[Extracted data entries]
========

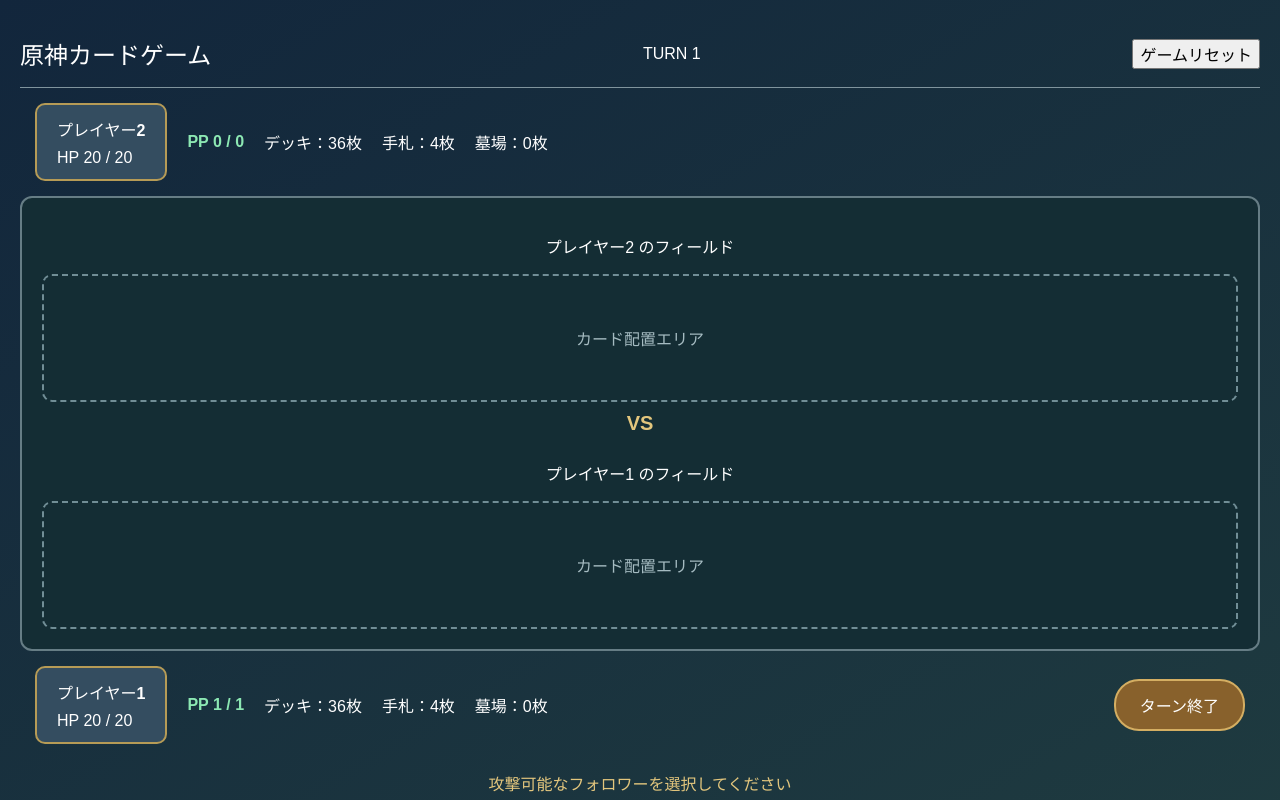
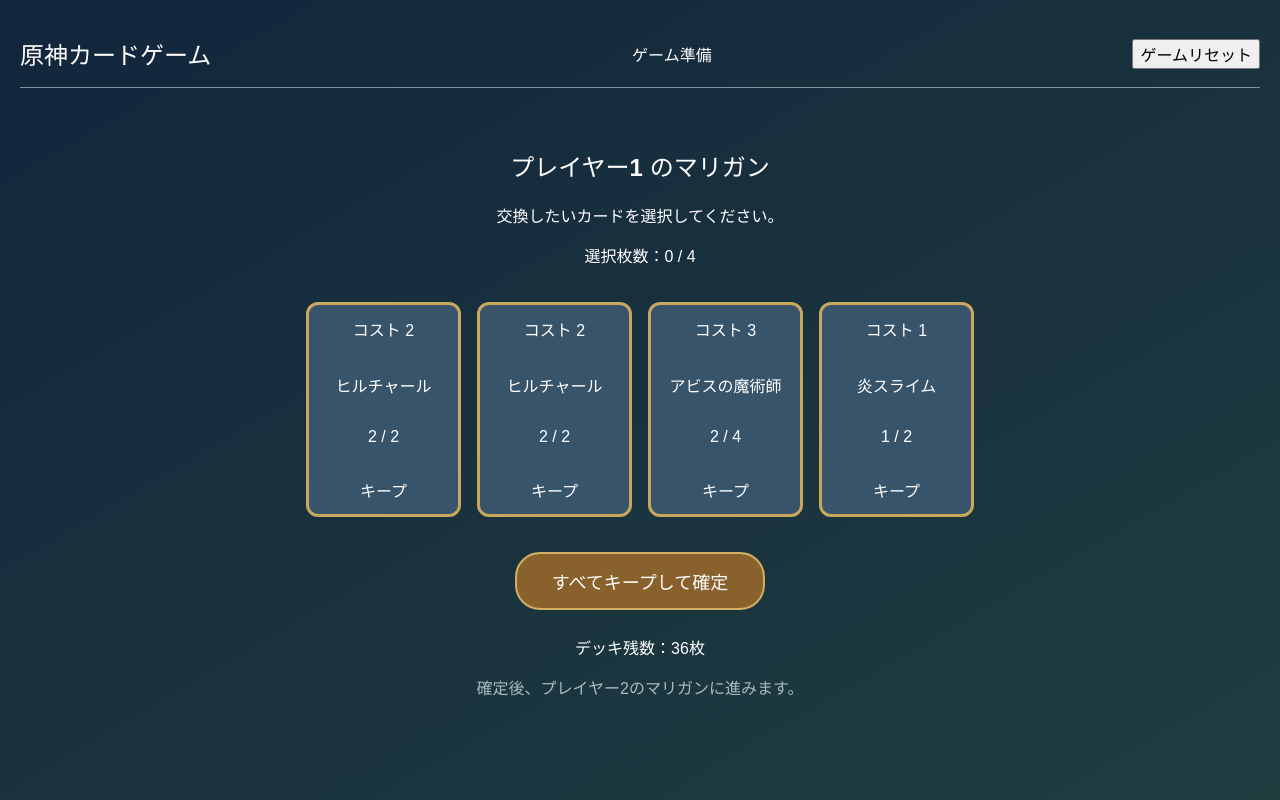
Before and after one commit to eggGX/genshinimpact_vers, a React (Vite) app: page / in a window 1280 px wide. Shown: the top 800 px of the page. Built offline with nearby package versions, Linux system fonts and the light colour scheme.

Commit message:
実装中

```diff
--- a/src/App.tsx
+++ b/src/App.tsx
@@ -4,6 +4,7 @@ import {
   attackFollower,
   attackLeader,
   canFollowerAttack,
+  confirmMulligan,
   createInitialGameState,
   endTurn,
   getCard,
@@ -14,8 +15,12 @@ import './App.css'
 
 function App() {
   const [game, setGame] = useState(createInitialGameState)
+
   const [selectedAttackerId, setSelectedAttackerId] =
     useState<string | null>(null)
+
+  const [mulliganSelection, setMulliganSelection] =
+    useState<number[]>([])
 
   const currentPlayer = game.players.find(
     player => player.id === game.currentPlayerId
@@ -39,6 +44,31 @@ function App() {
   const handleReset = () => {
     setGame(createInitialGameState())
     setSelectedAttackerId(null)
+    setMulliganSelection([])
+  }
+
+  /**
+   * マリガンの選択切替
+   */
+  const handleToggleMulligan = (index: number) => {
+    setMulliganSelection(previous =>
+      previous.includes(index)
+        ? previous.filter(value => value !== index)
+        : [...previous, index]
+    )
+  }
+
+  /**
+   * マリガン確定
+   */
+  const handleConfirmMulligan = () => {
+    const indices = [...mulliganSelection]
+
+    setGame(previous =>
+      confirmMulligan(previous, indices)
+    )
+
+    setMulliganSelection([])
   }
 
   /**
@@ -77,7 +107,7 @@ function App() {
   }
 
   /**
-   * 敵フォロワーを攻撃
+   * 敵フォロワー攻撃
    */
   const handleAttackFollower = (targetId: string) => {
     if (!selectedAttackerId) return
@@ -92,7 +122,7 @@ function App() {
   }
 
   /**
-   * 敵リーダーを攻撃
+   * 敵リーダー攻撃
    */
   const handleAttackLeader = () => {
     if (!selectedAttackerId) return
@@ -182,6 +212,141 @@ function App() {
     </div>
   )
 
+  /**
+   * マリガン画面
+   */
+  if (game.phase === 'mulligan') {
+    return (
+      <div className="game">
+        <header className="game-header">
+          <h1>原神カードゲーム</h1>
+          <span>ゲーム準備</span>
+
+          <button type="button" onClick={handleReset}>
+            ゲームリセット
+          </button>
+        </header>
+
+        <main
+          style={{
+            maxWidth: 850,
+            margin: '60px auto',
+            textAlign: 'center',
+          }}
+        >
+          <h2>
+            {currentPlayer.name} のマリガン
+          </h2>
+
+          <p>
+            交換したいカードを選択してください。
+          </p>
+
+          <p>
+            選択枚数：{mulliganSelection.length} / 4
+          </p>
+
+          <div
+            style={{
+              display: 'flex',
+              justifyContent: 'center',
+              flexWrap: 'wrap',
+              gap: 16,
+              margin: '35px 0',
+            }}
+          >
+            {currentPlayer.hand.map(
+              (cardId, index) => {
+                const card = getCard(cardId)
+
+                if (!card) return null
+
+                const selected =
+                  mulliganSelection.includes(index)
+
+                return (
+                  <button
+                    type="button"
+                    key={index}
+                    onClick={() =>
+                      handleToggleMulligan(index)
+                    }
+                    style={{
+                      width: 155,
+                      height: 215,
+                      padding: 12,
+                      display: 'flex',
+                      flexDirection: 'column',
+                      alignItems: 'center',
+                      justifyContent: 'space-between',
+                      background: selected
+                        ? '#72592b'
+                        : '#38546a',
+                      color: 'white',
+                      border: selected
+                        ? '3px solid #ffd24d'
+                        : '3px solid #c9a75c',
+                      borderRadius: 12,
+                      cursor: 'pointer',
+                      boxShadow: selected
+                        ? '0 0 18px #ffd24d88'
+                        : 'none',
+                    }}
+                  >
+                    <span>
+                      コスト {card.cost}
+                    </span>
+
+                    <strong>{card.name}</strong>
+
+                    <span>
+                      {card.attack} / {card.health}
+                    </span>
+
+                    <span>
+                      {selected
+                        ? '交換する ✓'
+                        : 'キープ'}
+                    </span>
+                  </button>
+                )
+              }
+            )}
+          </div>
+
+          <button
+            type="button"
+            className="end-turn"
+            style={{
+              marginLeft: 0,
+              fontSize: 18,
+              padding: '14px 35px',
+            }}
+            onClick={handleConfirmMulligan}
+          >
+            {mulliganSelection.length === 0
+              ? 'すべてキープして確定'
+              : `${mulliganSelection.length}枚交換して確定`}
+          </button>
+
+          <p style={{ marginTop: 25 }}>
+            デッキ残数：
+            {currentPlayer.deck.length}枚
+          </p>
+
+          <p style={{ color: '#a5bbc1' }}>
+            {currentPlayer.id === 'player1'
+              ? '確定後、プレイヤー2のマリガンに進みます。'
+              : '確定後、プレイヤー1のターンが始まります。'}
+          </p>
+        </main>
+      </div>
+    )
+  }
+
+  /**
+   * 通常の対戦画面
+   */
   return (
     <div className="game">
       <header className="game-header">
@@ -219,6 +384,7 @@ function App() {
           onClick={handleAttackLeader}
         >
           <strong>{opponent.name}</strong>
+
           <span>
             HP {opponent.leaderHealth}
             {' / '}
@@ -230,9 +396,17 @@ function App() {
           PP {opponent.pp} / {opponent.maxPp}
         </div>
 
-        <div>デッキ：{opponent.deck.length}枚</div>
-        <div>手札：{opponent.hand.length}枚</div>
-        <div>墓場：{opponent.graveyard.length}枚</div>
+        <div>
+          デッキ：{opponent.deck.length}枚
+        </div>
+
+        <div>
+          手札：{opponent.hand.length}枚
+        </div>
+
+        <div>
+          墓場：{opponent.graveyard.length}枚
+        </div>
       </section>
 
       {/* フィールド */}
@@ -254,6 +428,7 @@ function App() {
       <section className="player self">
         <div className="leader">
           <strong>{currentPlayer.name}</strong>
+
           <span>
             HP {currentPlayer.leaderHealth}
             {' / '}
@@ -265,13 +440,20 @@ function App() {
           PP {currentPlayer.pp} / {currentPlayer.maxPp}
         </div>
 
-        <div>デッキ：{currentPlayer.deck.length}枚</div>
-        <div>手札：{currentPlayer.hand.length}枚</div>
+        <div>
+          デッキ：{currentPlayer.deck.length}枚
+        </div>
+
+        <div>
+          手札：{currentPlayer.hand.length}枚
+        </div>
+
         <div>
           墓場：{currentPlayer.graveyard.length}枚
         </div>
 
         <button
+          type="button"
           className="end-turn"
           disabled={game.winnerId !== null}
           onClick={handleEndTurn}
@@ -291,7 +473,8 @@ function App() {
 
       {/* 手札 */}
       <footer className="hand">
-        {currentPlayer.hand.map((cardId, index) => {
+        {currentPlayer.hand.map(
+          (cardId, index) => {
             const card = getCard(cardId)
 
             if (!card) return null
@@ -308,7 +491,9 @@ function App() {
                 className="hand-card"
                 key={`${cardId}-${index}`}
                 disabled={!playable}
-              onClick={() => handlePlayCard(index)}
+                onClick={() =>
+                  handlePlayCard(index)
+                }
               >
                 <span className="card-cost">
                   {card.cost}
@@ -321,7 +506,8 @@ function App() {
                 </span>
               </button>
             )
-        })}
+          }
+        )}
       </footer>
     </div>
   )
--- a/src/game/engine.ts
+++ b/src/game/engine.ts
@@ -11,36 +11,44 @@ const cardDatabase = new Map<string, Card>(
   testCards.map(card => [card.id, card])
 )
 
-let nextInstanceId = 1
-
 const DECK_SIZE = 40
 const INITIAL_HAND_SIZE = 4
 const MAX_HAND_SIZE = 9
 const MAX_FIELD_SIZE = 5
 const MAX_PP = 10
 
+let nextInstanceId = 1
+
 /**
- * テスト用40枚デッキを作成
+ * 配列をシャッフル（元の配列は変更しない）
+ */
+function shuffle<T>(items: T[]): T[] {
+  const result = [...items]
+
+  for (let i = result.length - 1; i > 0; i--) {
+    const j = Math.floor(Math.random() * (i + 1))
+    const temp = result[i]
+    result[i] = result[j]
+    result[j] = temp
+  }
+
+  return result
+}
+
+/**
+ * テスト用40枚デッキ
  */
 function createTestDeck(): string[] {
-  const deck = Array.from(
+  const cards = Array.from(
     { length: DECK_SIZE },
     (_, index) => testCards[index % testCards.length].id
   )
 
-  // Fisher-Yates シャッフル
-  for (let i = deck.length - 1; i > 0; i--) {
-    const j = Math.floor(Math.random() * (i + 1))
-    const temp = deck[i]
-    deck[i] = deck[j]
-    deck[j] = temp
-  }
-
-  return deck
+  return shuffle(cards)
 }
 
 /**
- * プレイヤーの初期状態
+ * プレイヤーを作成
  */
 function createPlayer(id: string, name: string): Player {
   const deck = createTestDeck()
@@ -61,33 +69,138 @@ function createPlayer(id: string, name: string): Player {
 }
 
 /**
- * ゲーム開始
+ * ゲーム初期化
  */
 export function createInitialGameState(): GameState {
-  const player1 = createPlayer('player1', 'プレイヤー1')
-  const player2 = createPlayer('player2', 'プレイヤー2')
+  const player1 = createPlayer(
+    'player1',
+    'プレイヤー1'
+  )
 
-  player1.pp = 1
-  player1.maxPp = 1
+  const player2 = createPlayer(
+    'player2',
+    'プレイヤー2'
+  )
 
   return {
     turn: 1,
     currentPlayerId: player1.id,
     players: [player1, player2],
-    phase: 'main',
+    phase: 'mulligan',
     winnerId: null,
   }
 }
 
 /**
- * カード情報取得
+ * カード情報の取得
  */
-export function getCard(cardId: string): Card | undefined {
+export function getCard(
+  cardId: string
+): Card | undefined {
   return cardDatabase.get(cardId)
 }
 
 /**
- * カードをプレイ
+ * マリガン確定
+ *
+ * selectedIndices:
+ * 交換する手札のインデックス
+ */
+export function confirmMulligan(
+  state: GameState,
+  selectedIndices: number[]
+): GameState {
+  if (state.phase !== 'mulligan') return state
+  if (state.winnerId !== null) return state
+
+  const playerIndex = state.players.findIndex(
+    player => player.id === state.currentPlayerId
+  )
+
+  if (playerIndex === -1) return state
+
+  const player = state.players[playerIndex]
+
+  const indices = new Set(
+    selectedIndices.filter(
+      index =>
+        Number.isInteger(index) &&
+        index >= 0 &&
+        index < player.hand.length
+    )
+  )
+
+  // 交換するカード
+  const returnedCards = player.hand.filter(
+    (_, index) => indices.has(index)
+  )
+
+  // 残すカード
+  const keptCards = player.hand.filter(
+    (_, index) => !indices.has(index)
+  )
+
+  // 交換カードをデッキに戻してシャッフル
+  const shuffledDeck = shuffle([
+    ...player.deck,
+    ...returnedCards,
+  ])
+
+  // 同じ枚数を引き直す
+  const replacementCards = shuffledDeck.slice(
+    0,
+    returnedCards.length
+  )
+
+  const remainingDeck = shuffledDeck.slice(
+    returnedCards.length
+  )
+
+  const updatedPlayer: Player = {
+    ...player,
+    hand: [
+      ...keptCards,
+      ...replacementCards,
+    ],
+    deck: remainingDeck,
+  }
+
+  const nextPlayers = [...state.players] as [
+    Player,
+    Player,
+  ]
+
+  nextPlayers[playerIndex] = updatedPlayer
+
+  // プレイヤー1が確定したらプレイヤー2へ
+  if (playerIndex === 0) {
+    return {
+      ...state,
+      players: nextPlayers,
+      currentPlayerId: nextPlayers[1].id,
+    }
+  }
+
+  // 両者のマリガン完了
+  const firstPlayer = nextPlayers[0]
+
+  nextPlayers[0] = {
+    ...firstPlayer,
+    pp: 1,
+    maxPp: 1,
+  }
+
+  return {
+    ...state,
+    players: nextPlayers,
+    currentPlayerId: nextPlayers[0].id,
+    turn: 1,
+    phase: 'main',
+  }
+}
+
+/**
+ * フォロワーをプレイ
  */
 export function playCard(
   state: GameState,
@@ -96,21 +209,32 @@ export function playCard(
 ): GameState {
   if (state.winnerId !== null) return state
   if (state.phase !== 'main') return state
-  if (state.currentPlayerId !== playerId) return state
+  if (state.currentPlayerId !== playerId) {
+    return state
+  }
 
   const playerIndex = state.players.findIndex(
     player => player.id === playerId
   )
+
   if (playerIndex === -1) return state
 
   const player = state.players[playerIndex]
   const cardId = player.hand[handIndex]
+
   if (!cardId) return state
 
   const card = getCard(cardId)
-  if (!card || card.type !== 'follower') return state
+
+  if (!card || card.type !== 'follower') {
+    return state
+  }
+
   if (player.pp < card.cost) return state
-  if (player.field.length >= MAX_FIELD_SIZE) return state
+
+  if (player.field.length >= MAX_FIELD_SIZE) {
+    return state
+  }
 
   const follower: Follower = {
     instanceId: `follower-${nextInstanceId++}`,
@@ -118,9 +242,11 @@ export function playCard(
     attack: card.attack ?? 0,
     health: card.health ?? 1,
     maxHealth: card.health ?? 1,
-    // 暫定。正式な元素EN管理は後で修正する
+
+    // 元素ENは暫定データ
     energy: 0,
     maxEnergy: 5,
+
     aura: [],
     shield: {
       normal: 0,
@@ -131,24 +257,30 @@ export function playCard(
     keywords: [],
   }
 
-  const newPlayer: Player = {
+  const nextPlayer: Player = {
     ...player,
     pp: player.pp - card.cost,
-    hand: player.hand.filter((_, i) => i !== handIndex),
+    hand: player.hand.filter(
+      (_, index) => index !== handIndex
+    ),
     field: [...player.field, follower],
   }
 
-  const newPlayers = [...state.players] as [Player, Player]
-  newPlayers[playerIndex] = newPlayer
+  const nextPlayers = [...state.players] as [
+    Player,
+    Player,
+  ]
+
+  nextPlayers[playerIndex] = nextPlayer
 
   return {
     ...state,
-    players: newPlayers,
+    players: nextPlayers,
   }
 }
 
 /**
- * フォロワーの攻撃可否
+ * 攻撃可能か判定
  */
 export function canFollowerAttack(
   follower: Follower
@@ -161,9 +293,11 @@ export function canFollowerAttack(
 }
 
 /**
- * 破壊されたフォロワーを墓場へ移動
+ * 破壊フォロワーを墓場へ移動
  */
-function removeDestroyedFollowers(player: Player): Player {
+function removeDestroyedFollowers(
+  player: Player
+): Player {
   const destroyed = player.field.filter(
     follower => follower.health <= 0
   )
@@ -188,16 +322,21 @@ export function attackFollower(
   attackerId: string,
   targetId: string
 ): GameState {
-  if (state.winnerId !== null || state.phase !== 'main') {
+  if (
+    state.winnerId !== null ||
+    state.phase !== 'main'
+  ) {
     return state
   }
 
   const attackerIndex = state.players.findIndex(
     player => player.id === state.currentPlayerId
   )
+
   if (attackerIndex === -1) return state
 
-  const defenderIndex = attackerIndex === 0 ? 1 : 0
+  const defenderIndex =
+    attackerIndex === 0 ? 1 : 0
 
   const attackerPlayer = state.players[attackerIndex]
   const defenderPlayer = state.players[defenderIndex]
@@ -205,16 +344,27 @@ export function attackFollower(
   const attacker = attackerPlayer.field.find(
     follower => follower.instanceId === attackerId
   )
+
   const defender = defenderPlayer.field.find(
     follower => follower.instanceId === targetId
   )
 
   if (!attacker || !defender) return state
-  if (!canFollowerAttack(attacker)) return state
 
-  // 攻撃前の攻撃力を保存し、同時にダメージを与える
-  const attackerDamage = Math.max(0, attacker.attack)
-  const defenderDamage = Math.max(0, defender.attack)
+  if (!canFollowerAttack(attacker)) {
+    return state
+  }
+
+  // 同時攻撃ダメージ
+  const attackerDamage = Math.max(
+    0,
+    attacker.attack
+  )
+
+  const defenderDamage = Math.max(
+    0,
+    defender.attack
+  )
 
   const updatedAttackerPlayer: Player = {
     ...attackerPlayer,
@@ -222,7 +372,8 @@ export function attackFollower(
       follower.instanceId === attackerId
         ? {
             ...follower,
-            health: follower.health - defenderDamage,
+            health:
+              follower.health - defenderDamage,
             hasAttacked: true,
           }
         : follower
@@ -235,19 +386,27 @@ export function attackFollower(
       follower.instanceId === targetId
         ? {
             ...follower,
-            health: follower.health - attackerDamage,
+            health:
+              follower.health - attackerDamage,
           }
         : follower
     ),
   }
 
-  const nextPlayers = [...state.players] as [Player, Player]
+  const nextPlayers = [...state.players] as [
+    Player,
+    Player,
+  ]
 
   nextPlayers[attackerIndex] =
-    removeDestroyedFollowers(updatedAttackerPlayer)
+    removeDestroyedFollowers(
+      updatedAttackerPlayer
+    )
 
   nextPlayers[defenderIndex] =
-    removeDestroyedFollowers(updatedDefenderPlayer)
+    removeDestroyedFollowers(
+      updatedDefenderPlayer
+    )
 
   return {
     ...state,
@@ -256,22 +415,27 @@ export function attackFollower(
 }
 
 /**
- * 相手リーダーへの通常攻撃
+ * 相手リーダーへの攻撃
  */
 export function attackLeader(
   state: GameState,
   attackerId: string
 ): GameState {
-  if (state.winnerId !== null || state.phase !== 'main') {
+  if (
+    state.winnerId !== null ||
+    state.phase !== 'main'
+  ) {
     return state
   }
 
   const attackerIndex = state.players.findIndex(
     player => player.id === state.currentPlayerId
   )
+
   if (attackerIndex === -1) return state
 
-  const defenderIndex = attackerIndex === 0 ? 1 : 0
+  const defenderIndex =
+    attackerIndex === 0 ? 1 : 0
 
   const attackerPlayer = state.players[attackerIndex]
   const defenderPlayer = state.players[defenderIndex]
@@ -285,18 +449,25 @@ export function attackLeader(
   }
 
   const damage = Math.max(0, attacker.attack)
+
   const remainingHealth = Math.max(
     0,
     defenderPlayer.leaderHealth - damage
   )
 
-  const nextPlayers = [...state.players] as [Player, Player]
+  const nextPlayers = [...state.players] as [
+    Player,
+    Player,
+  ]
 
   nextPlayers[attackerIndex] = {
     ...attackerPlayer,
     field: attackerPlayer.field.map(follower =>
       follower.instanceId === attackerId
-        ? { ...follower, hasAttacked: true }
+        ? {
+            ...follower,
+            hasAttacked: true,
+          }
         : follower
     ),
   }
@@ -317,13 +488,12 @@ export function attackLeader(
 }
 
 /**
- * カードを1枚ドロー
+ * 1枚ドロー
  */
 function drawCard(player: Player): {
   player: Player
   deckOut: boolean
 } {
-  // デッキ切れ敗北
   if (player.deck.length === 0) {
     return {
       player,
@@ -331,10 +501,10 @@ function drawCard(player: Player): {
     }
   }
 
-  const [drawnCard, ...remainingDeck] = player.deck
+  const [drawnCard, ...remainingDeck] =
+    player.deck
 
   // 手札上限9枚
-  // 超過カードは消滅させる（仮実装）
   if (player.hand.length >= MAX_HAND_SIZE) {
     return {
       player: {
@@ -349,51 +519,65 @@ function drawCard(player: Player): {
     player: {
       ...player,
       deck: remainingDeck,
-      hand: [...player.hand, drawnCard],
+      hand: [
+        ...player.hand,
+        drawnCard,
+      ],
     },
     deckOut: false,
   }
 }
 
 /**
- * ターン終了・次プレイヤーのターン開始
+ * ターン終了と次ターン開始
  */
-export function endTurn(state: GameState): GameState {
+export function endTurn(
+  state: GameState
+): GameState {
   if (state.winnerId !== null) return state
   if (state.phase !== 'main') return state
 
   const nextPlayers = state.players.map(player => ({
     ...player,
-    field: player.field.map(follower => ({ ...follower })),
+    field: player.field.map(
+      follower => ({ ...follower })
+    ),
   })) as [Player, Player]
 
   const currentIndex = nextPlayers.findIndex(
     player => player.id === state.currentPlayerId
   )
+
   if (currentIndex === -1) return state
 
-  const nextIndex = currentIndex === 0 ? 1 : 0
+  const nextIndex =
+    currentIndex === 0 ? 1 : 0
+
   const nextPlayer = nextPlayers[nextIndex]
 
-  // PPを増加・回復
+  // PP回復
   nextPlayer.maxPp = Math.min(
     MAX_PP,
     nextPlayer.maxPp + 1
   )
+
   nextPlayer.pp = nextPlayer.maxPp
 
   // 攻撃状態をリセット
-  nextPlayer.field = nextPlayer.field.map(follower => ({
-    ...follower,
-    canAttack: true,
-    hasAttacked: false,
-  }))
+  nextPlayer.field = nextPlayer.field.map(
+    follower => ({
+      ...follower,
+      canAttack: true,
+      hasAttacked: false,
+    })
+  )
 
-  // 次プレイヤーが1枚ドロー
+  // ターン開始時ドロー
   const drawResult = drawCard(nextPlayer)
+
   nextPlayers[nextIndex] = drawResult.player
 
-  // デッキ切れなら直前のプレイヤーの勝利
+  // デッキ切れ敗北
   const winnerId = drawResult.deckOut
     ? nextPlayers[currentIndex].id
     : null
```
Also changed, not shown: src/game/types.ts (+8 -19 lines). Lines whose indentation alone changed are shown as unchanged.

========

* WHAT IS REQUIRED *
Every line above that has the string "opponent" needs to be copied.

* OUTPUT *
           <strong>{opponent.name}</strong>
             HP {opponent.leaderHealth}
           PP {opponent.pp} / {opponent.maxPp}
-        <div>デッキ：{opponent.deck.length}枚</div>
-        <div>手札：{opponent.hand.length}枚</div>
-        <div>墓場：{opponent.graveyard.length}枚</div>
+          デッキ：{opponent.deck.length}枚
+          手札：{opponent.hand.length}枚
+          墓場：{opponent.graveyard.length}枚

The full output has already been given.